**EXERCISE AIM**
Check each line of the listing below for the string "QHBoxLayout", and copy the ones that have it.
=== Section Start ===
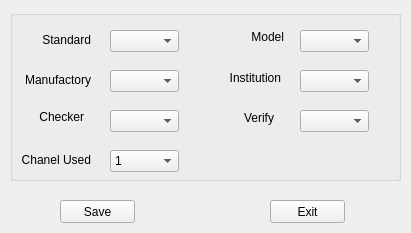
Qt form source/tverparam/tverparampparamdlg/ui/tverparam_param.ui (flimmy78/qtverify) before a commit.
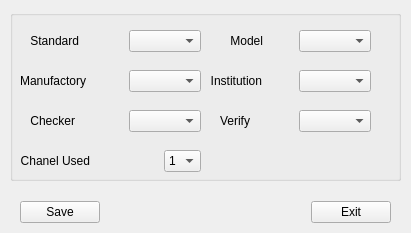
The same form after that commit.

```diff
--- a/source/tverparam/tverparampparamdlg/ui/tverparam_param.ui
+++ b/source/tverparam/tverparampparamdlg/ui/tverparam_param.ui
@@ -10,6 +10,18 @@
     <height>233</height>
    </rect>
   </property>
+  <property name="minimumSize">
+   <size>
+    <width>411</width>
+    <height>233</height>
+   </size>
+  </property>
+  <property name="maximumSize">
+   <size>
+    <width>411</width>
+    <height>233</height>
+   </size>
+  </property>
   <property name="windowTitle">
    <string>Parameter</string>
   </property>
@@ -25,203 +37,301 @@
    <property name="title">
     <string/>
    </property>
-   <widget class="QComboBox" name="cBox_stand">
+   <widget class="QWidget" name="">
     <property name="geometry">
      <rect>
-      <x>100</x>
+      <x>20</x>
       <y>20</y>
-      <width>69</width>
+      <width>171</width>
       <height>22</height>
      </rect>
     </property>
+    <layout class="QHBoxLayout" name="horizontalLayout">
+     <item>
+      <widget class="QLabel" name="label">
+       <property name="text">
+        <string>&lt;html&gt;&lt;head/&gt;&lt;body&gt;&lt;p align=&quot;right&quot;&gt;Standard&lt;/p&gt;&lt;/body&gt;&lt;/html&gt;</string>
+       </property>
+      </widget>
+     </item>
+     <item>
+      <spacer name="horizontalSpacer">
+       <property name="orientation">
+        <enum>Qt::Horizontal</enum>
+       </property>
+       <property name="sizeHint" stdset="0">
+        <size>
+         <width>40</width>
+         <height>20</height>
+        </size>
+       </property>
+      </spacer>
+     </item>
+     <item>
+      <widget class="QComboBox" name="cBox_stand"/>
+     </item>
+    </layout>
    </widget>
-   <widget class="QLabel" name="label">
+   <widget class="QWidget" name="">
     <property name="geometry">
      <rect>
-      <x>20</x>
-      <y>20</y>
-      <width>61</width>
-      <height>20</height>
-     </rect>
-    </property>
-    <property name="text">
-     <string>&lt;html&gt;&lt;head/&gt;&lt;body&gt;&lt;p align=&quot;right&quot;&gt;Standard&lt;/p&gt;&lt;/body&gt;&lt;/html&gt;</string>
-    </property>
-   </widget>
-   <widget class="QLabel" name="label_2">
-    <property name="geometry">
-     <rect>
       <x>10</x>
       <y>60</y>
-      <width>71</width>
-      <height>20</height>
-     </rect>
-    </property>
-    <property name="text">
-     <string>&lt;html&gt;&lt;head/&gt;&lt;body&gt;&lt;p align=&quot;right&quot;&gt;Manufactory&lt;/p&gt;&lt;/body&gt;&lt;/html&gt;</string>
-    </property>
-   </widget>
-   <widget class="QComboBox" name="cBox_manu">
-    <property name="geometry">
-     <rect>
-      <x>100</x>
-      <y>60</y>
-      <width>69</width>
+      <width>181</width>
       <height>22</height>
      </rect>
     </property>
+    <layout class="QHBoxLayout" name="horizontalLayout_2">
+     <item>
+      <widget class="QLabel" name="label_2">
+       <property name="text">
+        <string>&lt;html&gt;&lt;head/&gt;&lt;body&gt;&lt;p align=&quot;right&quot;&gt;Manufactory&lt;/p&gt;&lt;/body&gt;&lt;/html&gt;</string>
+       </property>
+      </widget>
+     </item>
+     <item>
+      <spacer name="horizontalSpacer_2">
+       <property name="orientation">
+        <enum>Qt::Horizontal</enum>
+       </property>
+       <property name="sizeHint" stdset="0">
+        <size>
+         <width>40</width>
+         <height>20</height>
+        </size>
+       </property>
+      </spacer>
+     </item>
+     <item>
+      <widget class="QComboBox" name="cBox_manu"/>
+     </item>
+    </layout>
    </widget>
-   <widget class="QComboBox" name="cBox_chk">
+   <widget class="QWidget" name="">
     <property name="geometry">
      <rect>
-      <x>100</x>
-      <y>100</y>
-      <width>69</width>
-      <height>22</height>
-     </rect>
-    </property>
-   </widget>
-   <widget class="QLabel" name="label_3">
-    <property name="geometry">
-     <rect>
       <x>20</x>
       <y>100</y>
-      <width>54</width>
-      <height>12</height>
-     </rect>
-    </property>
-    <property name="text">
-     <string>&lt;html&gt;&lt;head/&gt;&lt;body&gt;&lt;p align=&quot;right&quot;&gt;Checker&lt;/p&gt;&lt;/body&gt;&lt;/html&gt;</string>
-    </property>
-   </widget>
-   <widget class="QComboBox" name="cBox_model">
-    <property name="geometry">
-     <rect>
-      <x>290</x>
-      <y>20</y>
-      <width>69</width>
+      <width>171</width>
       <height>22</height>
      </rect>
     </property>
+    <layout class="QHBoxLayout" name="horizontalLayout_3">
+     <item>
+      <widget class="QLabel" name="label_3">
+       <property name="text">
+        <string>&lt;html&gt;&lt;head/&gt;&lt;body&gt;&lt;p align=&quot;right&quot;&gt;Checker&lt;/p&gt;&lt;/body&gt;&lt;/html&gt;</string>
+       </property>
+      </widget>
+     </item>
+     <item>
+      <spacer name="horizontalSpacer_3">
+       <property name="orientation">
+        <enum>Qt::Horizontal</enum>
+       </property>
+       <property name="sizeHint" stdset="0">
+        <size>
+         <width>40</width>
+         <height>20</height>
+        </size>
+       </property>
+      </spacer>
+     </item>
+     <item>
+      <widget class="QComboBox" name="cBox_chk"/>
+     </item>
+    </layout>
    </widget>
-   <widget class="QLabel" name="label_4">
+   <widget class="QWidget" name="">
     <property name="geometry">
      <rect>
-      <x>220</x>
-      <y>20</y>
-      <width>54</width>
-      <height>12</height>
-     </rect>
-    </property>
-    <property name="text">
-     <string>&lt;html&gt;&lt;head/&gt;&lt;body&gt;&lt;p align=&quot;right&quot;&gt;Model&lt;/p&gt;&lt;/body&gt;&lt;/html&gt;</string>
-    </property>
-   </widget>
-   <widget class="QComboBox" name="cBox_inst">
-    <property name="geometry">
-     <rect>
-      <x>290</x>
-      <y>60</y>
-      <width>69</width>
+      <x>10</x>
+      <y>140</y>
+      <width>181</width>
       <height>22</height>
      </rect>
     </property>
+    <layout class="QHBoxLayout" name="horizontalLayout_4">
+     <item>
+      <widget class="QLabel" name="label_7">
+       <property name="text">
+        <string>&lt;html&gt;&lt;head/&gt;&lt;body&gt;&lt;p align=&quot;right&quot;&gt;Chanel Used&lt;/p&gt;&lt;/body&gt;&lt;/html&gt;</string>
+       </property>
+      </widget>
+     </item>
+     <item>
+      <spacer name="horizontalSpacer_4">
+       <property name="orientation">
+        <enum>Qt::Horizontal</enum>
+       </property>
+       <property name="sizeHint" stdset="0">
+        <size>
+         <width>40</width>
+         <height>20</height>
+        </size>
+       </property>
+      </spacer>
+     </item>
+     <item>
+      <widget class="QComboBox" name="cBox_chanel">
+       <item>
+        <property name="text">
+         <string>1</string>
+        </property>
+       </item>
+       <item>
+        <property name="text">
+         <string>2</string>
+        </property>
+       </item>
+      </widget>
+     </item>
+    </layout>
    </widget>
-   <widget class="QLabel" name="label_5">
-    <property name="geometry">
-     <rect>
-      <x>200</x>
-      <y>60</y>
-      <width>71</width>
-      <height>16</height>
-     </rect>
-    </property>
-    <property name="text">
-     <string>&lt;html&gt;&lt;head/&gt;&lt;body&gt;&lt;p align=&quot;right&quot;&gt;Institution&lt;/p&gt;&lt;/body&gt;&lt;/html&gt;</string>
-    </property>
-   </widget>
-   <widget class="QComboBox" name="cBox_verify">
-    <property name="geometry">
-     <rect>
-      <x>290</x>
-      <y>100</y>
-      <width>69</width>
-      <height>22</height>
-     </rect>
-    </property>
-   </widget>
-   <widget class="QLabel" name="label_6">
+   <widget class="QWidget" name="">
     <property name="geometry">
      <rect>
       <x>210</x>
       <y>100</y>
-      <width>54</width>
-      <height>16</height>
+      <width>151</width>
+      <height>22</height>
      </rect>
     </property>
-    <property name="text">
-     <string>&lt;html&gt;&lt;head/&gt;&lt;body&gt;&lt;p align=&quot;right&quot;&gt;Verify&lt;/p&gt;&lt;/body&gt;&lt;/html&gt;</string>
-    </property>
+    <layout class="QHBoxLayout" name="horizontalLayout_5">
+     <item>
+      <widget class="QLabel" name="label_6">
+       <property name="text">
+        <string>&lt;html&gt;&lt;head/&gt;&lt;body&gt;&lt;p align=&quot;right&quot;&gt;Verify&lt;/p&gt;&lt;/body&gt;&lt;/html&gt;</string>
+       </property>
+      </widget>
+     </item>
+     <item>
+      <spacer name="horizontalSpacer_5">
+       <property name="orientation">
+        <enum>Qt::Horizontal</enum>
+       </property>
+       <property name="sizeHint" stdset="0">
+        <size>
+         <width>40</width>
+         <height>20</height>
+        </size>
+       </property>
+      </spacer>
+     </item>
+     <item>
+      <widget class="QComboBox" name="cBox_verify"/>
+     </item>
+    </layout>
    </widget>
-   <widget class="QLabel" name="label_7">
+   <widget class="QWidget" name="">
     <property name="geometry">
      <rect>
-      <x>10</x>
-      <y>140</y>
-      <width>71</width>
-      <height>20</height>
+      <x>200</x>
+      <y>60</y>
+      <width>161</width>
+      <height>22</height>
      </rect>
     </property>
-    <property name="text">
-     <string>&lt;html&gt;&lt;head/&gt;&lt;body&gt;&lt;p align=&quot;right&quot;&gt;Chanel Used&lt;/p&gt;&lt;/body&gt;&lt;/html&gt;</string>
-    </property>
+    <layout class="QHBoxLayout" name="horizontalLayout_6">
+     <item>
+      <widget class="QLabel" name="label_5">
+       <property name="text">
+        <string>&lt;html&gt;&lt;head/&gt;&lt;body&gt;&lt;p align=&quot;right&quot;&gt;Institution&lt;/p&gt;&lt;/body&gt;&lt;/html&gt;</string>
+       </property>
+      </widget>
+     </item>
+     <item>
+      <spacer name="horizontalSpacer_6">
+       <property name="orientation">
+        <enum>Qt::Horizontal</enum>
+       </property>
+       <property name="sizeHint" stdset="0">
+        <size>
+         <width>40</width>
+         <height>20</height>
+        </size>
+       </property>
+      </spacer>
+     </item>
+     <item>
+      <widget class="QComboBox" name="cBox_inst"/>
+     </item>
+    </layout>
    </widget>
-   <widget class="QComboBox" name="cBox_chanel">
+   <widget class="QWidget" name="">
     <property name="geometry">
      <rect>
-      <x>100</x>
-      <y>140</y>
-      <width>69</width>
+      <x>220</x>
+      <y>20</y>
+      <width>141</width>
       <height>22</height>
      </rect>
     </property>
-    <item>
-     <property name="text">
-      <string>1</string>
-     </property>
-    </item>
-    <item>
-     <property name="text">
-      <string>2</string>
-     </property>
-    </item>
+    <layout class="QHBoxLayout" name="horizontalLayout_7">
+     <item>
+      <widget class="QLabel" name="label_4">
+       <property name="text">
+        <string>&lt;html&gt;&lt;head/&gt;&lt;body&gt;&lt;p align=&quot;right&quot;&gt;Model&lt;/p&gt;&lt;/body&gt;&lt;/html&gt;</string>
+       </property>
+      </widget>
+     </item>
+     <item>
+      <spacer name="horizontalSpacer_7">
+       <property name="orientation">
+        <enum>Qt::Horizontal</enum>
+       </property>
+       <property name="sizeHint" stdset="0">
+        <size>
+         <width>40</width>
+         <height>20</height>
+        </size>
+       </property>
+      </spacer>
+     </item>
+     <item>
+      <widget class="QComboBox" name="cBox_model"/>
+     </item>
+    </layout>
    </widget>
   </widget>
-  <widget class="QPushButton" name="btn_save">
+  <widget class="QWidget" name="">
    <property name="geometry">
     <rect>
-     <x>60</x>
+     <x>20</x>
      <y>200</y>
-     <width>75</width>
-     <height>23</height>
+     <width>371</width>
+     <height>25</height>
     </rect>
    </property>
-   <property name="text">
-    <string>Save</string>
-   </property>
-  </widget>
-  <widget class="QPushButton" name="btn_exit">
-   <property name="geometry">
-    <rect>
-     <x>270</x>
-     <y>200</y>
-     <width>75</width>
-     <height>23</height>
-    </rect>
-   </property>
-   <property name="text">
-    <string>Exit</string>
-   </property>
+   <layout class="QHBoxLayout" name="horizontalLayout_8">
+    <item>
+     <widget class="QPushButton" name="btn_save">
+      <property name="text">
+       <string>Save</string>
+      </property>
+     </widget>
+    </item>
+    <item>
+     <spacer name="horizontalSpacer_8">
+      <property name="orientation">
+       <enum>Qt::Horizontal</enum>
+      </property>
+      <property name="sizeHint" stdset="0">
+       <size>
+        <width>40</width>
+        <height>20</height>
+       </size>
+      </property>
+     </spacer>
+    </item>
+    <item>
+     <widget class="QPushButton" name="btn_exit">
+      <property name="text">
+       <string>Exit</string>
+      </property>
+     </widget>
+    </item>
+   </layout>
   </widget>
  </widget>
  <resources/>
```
=== Section End ===
**SOLUTION FOR THIS EXERCISE**
+    <layout class="QHBoxLayout" name="horizontalLayout">
+    <layout class="QHBoxLayout" name="horizontalLayout_2">
+    <layout class="QHBoxLayout" name="horizontalLayout_3">
+    <layout class="QHBoxLayout" name="horizontalLayout_4">
+    <layout class="QHBoxLayout" name="horizontalLayout_5">
+    <layout class="QHBoxLayout" name="horizontalLayout_6">
+    <layout class="QHBoxLayout" name="horizontalLayout_7">
+   <layout class="QHBoxLayout" name="horizontalLayout_8">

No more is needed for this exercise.